• [Requirement]:
In the entries below, count every line with the word "Stein". Return only the count.

=-=-=-=-=

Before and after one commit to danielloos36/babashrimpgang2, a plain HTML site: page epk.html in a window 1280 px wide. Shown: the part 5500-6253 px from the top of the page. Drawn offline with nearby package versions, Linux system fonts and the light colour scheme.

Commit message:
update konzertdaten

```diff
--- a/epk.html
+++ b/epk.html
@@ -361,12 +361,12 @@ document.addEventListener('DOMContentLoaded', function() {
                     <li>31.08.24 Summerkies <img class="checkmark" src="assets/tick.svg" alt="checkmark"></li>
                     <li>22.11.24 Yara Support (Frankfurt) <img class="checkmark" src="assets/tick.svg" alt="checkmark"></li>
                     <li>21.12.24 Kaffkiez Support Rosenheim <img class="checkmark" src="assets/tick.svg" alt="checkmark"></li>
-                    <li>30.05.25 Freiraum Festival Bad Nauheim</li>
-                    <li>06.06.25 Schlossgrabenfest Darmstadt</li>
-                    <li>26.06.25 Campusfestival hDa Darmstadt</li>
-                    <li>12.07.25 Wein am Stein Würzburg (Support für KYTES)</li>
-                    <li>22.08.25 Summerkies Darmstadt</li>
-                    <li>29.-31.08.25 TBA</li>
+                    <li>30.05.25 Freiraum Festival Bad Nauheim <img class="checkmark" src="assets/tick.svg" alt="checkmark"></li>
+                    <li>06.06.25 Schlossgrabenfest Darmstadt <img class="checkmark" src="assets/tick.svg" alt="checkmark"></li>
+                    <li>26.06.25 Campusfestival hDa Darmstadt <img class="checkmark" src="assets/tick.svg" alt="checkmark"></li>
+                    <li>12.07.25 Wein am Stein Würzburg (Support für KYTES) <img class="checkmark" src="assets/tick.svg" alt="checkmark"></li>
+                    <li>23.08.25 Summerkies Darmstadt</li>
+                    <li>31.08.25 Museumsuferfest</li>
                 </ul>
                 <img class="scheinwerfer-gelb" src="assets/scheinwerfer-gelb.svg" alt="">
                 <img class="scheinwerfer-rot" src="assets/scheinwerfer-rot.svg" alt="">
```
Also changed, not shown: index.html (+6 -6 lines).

=-=-=-=-=

• [Answer to the exercise]:
2